• Web document revisions:
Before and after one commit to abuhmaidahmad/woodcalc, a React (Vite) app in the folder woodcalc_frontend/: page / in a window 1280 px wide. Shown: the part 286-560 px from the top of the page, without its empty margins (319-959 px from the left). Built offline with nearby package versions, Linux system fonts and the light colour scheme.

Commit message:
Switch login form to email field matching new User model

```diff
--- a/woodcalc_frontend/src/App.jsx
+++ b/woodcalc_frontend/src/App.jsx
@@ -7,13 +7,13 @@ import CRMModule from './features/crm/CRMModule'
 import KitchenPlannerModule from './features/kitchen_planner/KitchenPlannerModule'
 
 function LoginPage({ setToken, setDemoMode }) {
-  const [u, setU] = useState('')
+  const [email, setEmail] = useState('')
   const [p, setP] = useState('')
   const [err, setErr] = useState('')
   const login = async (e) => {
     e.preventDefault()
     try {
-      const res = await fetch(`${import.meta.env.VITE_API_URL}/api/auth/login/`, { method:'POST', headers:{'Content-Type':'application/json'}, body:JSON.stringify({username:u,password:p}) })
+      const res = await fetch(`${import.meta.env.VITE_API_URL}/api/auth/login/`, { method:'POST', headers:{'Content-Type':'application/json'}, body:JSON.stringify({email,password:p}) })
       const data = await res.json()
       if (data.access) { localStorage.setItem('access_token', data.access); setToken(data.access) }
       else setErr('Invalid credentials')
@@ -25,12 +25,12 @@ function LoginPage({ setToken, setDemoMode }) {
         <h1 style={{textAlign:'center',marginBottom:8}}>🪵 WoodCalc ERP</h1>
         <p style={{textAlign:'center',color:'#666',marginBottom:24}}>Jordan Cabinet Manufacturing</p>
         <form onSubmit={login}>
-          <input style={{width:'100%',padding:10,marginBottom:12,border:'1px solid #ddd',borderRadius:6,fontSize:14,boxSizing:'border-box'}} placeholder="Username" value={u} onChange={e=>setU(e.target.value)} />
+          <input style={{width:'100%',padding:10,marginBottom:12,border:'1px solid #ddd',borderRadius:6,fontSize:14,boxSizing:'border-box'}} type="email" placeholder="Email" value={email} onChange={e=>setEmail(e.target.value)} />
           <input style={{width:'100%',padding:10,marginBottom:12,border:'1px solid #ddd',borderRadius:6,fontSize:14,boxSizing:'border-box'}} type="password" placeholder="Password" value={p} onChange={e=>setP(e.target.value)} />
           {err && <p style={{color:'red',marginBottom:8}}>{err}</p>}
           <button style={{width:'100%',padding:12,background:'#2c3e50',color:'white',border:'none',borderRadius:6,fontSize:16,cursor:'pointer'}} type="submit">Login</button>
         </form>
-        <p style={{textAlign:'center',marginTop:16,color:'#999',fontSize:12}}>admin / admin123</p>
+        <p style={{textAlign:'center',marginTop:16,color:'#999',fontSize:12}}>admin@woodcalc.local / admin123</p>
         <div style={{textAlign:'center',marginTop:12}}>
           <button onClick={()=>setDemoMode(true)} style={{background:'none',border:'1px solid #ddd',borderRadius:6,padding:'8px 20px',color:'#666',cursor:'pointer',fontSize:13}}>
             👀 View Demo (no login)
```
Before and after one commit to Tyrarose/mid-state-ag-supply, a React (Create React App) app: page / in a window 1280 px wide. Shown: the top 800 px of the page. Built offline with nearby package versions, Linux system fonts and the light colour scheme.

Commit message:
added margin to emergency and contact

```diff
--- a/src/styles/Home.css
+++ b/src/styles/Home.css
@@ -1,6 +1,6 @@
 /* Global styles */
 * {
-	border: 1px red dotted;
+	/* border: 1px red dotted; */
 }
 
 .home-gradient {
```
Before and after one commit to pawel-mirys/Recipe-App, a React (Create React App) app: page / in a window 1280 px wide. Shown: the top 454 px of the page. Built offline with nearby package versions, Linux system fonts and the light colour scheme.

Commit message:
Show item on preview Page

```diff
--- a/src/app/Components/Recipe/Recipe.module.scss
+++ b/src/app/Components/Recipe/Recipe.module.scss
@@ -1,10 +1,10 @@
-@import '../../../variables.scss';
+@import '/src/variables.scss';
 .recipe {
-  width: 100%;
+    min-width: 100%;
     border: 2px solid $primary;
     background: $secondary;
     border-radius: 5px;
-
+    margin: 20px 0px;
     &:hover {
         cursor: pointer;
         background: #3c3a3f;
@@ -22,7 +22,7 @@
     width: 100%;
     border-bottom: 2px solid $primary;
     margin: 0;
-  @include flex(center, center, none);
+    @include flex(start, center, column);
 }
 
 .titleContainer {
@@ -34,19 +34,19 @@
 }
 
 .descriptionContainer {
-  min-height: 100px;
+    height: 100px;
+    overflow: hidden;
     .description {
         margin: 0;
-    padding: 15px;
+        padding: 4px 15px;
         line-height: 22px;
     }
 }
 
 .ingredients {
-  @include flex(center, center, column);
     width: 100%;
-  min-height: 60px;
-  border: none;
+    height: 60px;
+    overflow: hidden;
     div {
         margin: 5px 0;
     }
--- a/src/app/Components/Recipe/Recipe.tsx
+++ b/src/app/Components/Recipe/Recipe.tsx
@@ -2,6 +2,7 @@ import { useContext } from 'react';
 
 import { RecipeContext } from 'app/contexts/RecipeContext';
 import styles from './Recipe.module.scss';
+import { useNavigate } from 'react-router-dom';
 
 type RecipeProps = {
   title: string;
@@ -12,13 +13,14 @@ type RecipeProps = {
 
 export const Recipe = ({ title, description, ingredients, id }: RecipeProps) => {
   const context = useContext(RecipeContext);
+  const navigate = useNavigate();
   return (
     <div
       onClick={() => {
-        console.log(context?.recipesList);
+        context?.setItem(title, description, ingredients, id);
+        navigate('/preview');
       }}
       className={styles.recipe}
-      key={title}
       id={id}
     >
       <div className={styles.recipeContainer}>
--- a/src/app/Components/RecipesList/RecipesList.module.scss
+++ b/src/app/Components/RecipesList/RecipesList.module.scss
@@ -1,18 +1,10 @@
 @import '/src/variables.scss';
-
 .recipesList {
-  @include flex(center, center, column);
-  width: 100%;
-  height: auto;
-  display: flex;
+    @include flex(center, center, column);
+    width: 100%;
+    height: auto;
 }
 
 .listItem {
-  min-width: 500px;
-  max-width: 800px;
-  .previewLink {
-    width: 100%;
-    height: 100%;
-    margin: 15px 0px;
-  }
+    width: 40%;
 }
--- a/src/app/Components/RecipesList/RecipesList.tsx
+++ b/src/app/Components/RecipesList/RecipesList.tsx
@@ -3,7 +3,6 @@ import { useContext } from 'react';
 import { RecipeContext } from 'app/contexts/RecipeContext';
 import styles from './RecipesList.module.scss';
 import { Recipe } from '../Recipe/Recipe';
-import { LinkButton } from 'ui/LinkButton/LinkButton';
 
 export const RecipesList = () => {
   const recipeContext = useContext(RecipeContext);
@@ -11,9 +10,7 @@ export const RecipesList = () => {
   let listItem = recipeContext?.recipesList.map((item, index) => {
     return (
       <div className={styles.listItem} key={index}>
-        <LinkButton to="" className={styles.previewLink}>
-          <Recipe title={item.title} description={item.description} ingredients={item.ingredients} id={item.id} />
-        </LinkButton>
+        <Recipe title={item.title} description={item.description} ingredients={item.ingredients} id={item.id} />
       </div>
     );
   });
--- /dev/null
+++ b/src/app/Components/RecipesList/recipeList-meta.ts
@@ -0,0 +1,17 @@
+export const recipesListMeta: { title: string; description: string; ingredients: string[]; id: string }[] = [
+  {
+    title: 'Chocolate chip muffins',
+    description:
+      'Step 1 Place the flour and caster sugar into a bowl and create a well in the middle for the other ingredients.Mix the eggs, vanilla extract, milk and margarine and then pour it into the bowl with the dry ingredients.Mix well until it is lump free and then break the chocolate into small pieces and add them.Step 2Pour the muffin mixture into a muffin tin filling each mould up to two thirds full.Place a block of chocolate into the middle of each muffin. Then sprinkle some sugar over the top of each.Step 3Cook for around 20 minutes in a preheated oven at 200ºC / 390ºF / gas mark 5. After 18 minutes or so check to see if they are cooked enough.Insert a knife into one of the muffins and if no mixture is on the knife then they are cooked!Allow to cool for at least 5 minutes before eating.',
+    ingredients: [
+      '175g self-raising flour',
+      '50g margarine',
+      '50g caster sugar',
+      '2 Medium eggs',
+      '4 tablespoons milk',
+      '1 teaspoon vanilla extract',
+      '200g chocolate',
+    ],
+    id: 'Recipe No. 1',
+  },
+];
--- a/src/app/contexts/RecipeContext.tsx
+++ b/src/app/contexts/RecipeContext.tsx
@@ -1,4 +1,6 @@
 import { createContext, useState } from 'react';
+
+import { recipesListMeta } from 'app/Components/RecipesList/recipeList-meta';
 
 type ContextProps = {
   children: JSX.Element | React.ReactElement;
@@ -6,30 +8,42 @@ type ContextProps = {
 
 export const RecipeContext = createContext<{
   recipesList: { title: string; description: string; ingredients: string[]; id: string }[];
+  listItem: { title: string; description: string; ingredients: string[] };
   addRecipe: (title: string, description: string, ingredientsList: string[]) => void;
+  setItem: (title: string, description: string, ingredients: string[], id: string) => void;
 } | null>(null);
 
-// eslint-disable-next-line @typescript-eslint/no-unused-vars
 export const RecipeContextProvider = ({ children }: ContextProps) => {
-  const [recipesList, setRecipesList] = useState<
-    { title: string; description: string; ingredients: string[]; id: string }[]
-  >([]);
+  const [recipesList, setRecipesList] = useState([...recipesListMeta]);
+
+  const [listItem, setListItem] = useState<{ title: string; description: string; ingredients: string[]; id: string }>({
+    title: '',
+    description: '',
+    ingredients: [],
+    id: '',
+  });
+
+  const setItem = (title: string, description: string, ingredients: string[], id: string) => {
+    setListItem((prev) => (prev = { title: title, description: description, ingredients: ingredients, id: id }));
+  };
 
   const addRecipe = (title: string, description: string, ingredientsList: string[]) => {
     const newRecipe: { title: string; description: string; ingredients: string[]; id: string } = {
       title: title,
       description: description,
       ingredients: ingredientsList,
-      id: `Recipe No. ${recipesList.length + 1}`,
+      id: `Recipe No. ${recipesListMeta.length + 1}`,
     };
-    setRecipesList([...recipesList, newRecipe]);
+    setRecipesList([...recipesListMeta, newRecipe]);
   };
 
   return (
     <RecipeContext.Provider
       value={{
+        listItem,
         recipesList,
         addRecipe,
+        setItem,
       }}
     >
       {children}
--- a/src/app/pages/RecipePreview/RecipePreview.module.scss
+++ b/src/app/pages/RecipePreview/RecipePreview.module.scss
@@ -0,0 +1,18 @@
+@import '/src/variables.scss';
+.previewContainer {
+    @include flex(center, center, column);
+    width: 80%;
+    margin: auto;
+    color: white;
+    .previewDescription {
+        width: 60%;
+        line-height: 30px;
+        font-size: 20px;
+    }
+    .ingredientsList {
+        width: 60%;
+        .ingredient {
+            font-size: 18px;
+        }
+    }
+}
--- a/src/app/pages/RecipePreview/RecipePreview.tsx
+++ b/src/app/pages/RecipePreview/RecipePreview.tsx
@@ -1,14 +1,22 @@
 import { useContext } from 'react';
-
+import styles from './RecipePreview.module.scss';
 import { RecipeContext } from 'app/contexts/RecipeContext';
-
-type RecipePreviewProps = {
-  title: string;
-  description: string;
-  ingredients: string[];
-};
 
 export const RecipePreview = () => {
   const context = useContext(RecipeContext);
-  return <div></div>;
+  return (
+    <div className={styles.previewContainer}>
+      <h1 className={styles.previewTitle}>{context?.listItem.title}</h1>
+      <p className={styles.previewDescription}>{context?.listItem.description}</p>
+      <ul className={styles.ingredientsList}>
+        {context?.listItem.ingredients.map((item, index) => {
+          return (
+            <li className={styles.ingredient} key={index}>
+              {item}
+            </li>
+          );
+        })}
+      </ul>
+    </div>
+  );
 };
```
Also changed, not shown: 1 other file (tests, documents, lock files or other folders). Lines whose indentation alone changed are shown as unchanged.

• What is expected: Among the entries above, find every line holding "return" and copy it.

• Written solution:
   return (
     return (
   return (
-  return <div></div>;
+  return (
+          return (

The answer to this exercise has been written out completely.